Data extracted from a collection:
┄┄┄┄┄┄

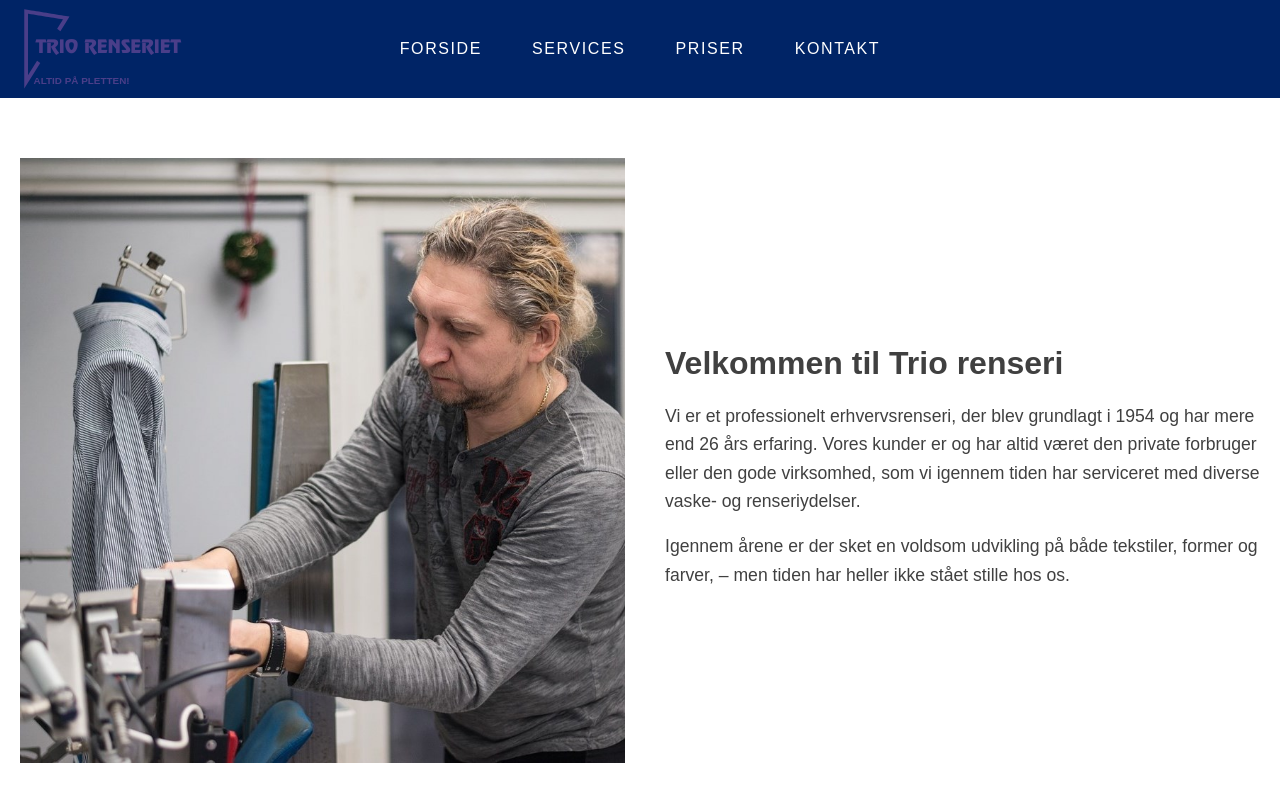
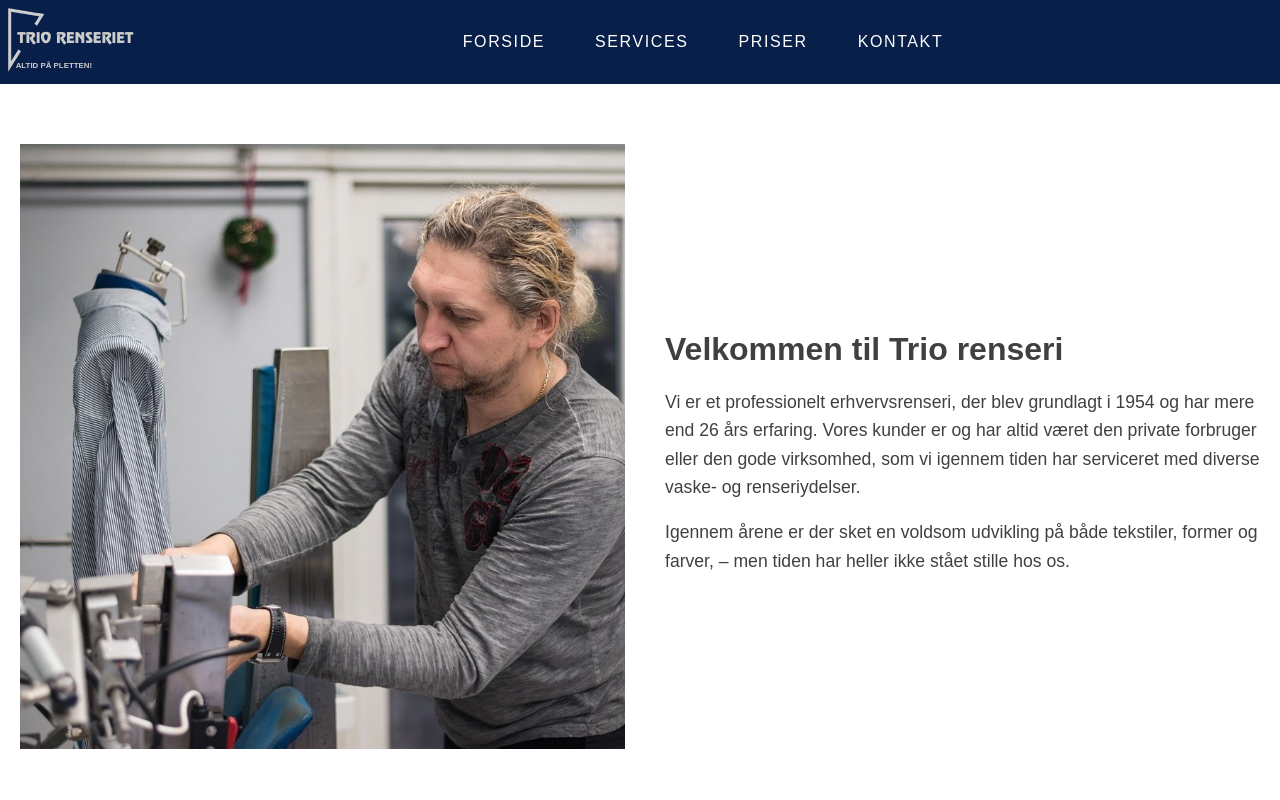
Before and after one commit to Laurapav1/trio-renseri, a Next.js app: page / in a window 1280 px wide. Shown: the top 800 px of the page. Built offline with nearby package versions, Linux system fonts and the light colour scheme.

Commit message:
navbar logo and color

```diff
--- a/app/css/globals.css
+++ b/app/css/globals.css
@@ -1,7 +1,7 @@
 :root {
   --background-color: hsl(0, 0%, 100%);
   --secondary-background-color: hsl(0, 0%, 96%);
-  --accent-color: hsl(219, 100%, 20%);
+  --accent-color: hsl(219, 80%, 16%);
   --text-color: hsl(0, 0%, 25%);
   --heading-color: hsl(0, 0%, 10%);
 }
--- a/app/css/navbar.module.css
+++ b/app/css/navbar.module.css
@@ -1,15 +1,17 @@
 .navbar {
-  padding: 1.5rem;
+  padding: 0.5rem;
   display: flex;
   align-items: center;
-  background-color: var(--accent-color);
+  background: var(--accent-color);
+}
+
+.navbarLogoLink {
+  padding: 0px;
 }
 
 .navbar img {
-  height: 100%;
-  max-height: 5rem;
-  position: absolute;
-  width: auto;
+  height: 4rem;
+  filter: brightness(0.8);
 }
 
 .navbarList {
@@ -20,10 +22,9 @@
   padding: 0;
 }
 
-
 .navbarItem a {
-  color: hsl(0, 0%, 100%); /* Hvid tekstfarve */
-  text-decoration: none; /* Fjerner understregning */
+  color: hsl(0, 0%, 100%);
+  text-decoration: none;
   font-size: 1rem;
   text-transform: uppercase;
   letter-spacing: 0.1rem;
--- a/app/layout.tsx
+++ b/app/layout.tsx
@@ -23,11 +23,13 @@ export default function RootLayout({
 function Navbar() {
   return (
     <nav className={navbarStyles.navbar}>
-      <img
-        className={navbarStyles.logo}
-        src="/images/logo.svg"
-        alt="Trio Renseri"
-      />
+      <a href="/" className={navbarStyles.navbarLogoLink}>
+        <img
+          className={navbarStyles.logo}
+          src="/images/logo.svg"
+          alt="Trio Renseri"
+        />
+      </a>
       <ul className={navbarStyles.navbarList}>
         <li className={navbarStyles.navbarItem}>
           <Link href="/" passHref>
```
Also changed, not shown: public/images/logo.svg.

┄┄┄┄┄┄

## TASK BRIEF
Among the entries above, which lines include "navbarStyles"? List them all.

## ANSWER SECTION
     <nav className={navbarStyles.navbar}>
-        className={navbarStyles.logo}
+      <a href="/" className={navbarStyles.navbarLogoLink}>
+          className={navbarStyles.logo}
       <ul className={navbarStyles.navbarList}>
         <li className={navbarStyles.navbarItem}>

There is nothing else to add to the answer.